→ YOUR INSTRUCTIONS
Where in the records does the word "images" appear? Copy each line that holds it.

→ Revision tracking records
*****

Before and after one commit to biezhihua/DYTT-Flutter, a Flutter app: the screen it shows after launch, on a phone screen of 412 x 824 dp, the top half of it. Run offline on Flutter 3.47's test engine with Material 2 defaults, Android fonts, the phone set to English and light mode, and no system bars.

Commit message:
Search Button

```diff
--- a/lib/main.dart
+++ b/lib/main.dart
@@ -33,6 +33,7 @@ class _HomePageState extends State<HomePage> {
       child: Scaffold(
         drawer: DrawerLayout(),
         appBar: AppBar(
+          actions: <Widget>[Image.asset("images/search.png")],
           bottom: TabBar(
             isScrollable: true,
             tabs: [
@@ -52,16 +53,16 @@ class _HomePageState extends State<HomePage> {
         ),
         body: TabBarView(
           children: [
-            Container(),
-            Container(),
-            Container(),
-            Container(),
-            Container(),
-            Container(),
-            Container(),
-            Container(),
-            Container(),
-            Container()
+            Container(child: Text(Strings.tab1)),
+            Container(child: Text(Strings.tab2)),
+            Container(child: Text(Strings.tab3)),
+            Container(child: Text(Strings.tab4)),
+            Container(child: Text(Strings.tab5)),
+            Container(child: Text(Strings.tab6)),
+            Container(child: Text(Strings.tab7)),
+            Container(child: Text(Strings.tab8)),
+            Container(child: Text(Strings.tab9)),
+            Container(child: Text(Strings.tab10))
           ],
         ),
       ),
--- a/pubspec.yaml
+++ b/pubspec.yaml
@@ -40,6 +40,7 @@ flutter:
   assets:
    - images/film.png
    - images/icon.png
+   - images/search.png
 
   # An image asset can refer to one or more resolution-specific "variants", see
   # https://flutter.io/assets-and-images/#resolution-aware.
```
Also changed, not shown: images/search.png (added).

*****

→ RESULT FOR THIS EXERCISE
+          actions: <Widget>[Image.asset("images/search.png")],
    - images/film.png
    - images/icon.png
+   - images/search.png
   # https://flutter.io/assets-and-images/#resolution-aware.
Also changed, not shown: images/search.png (added).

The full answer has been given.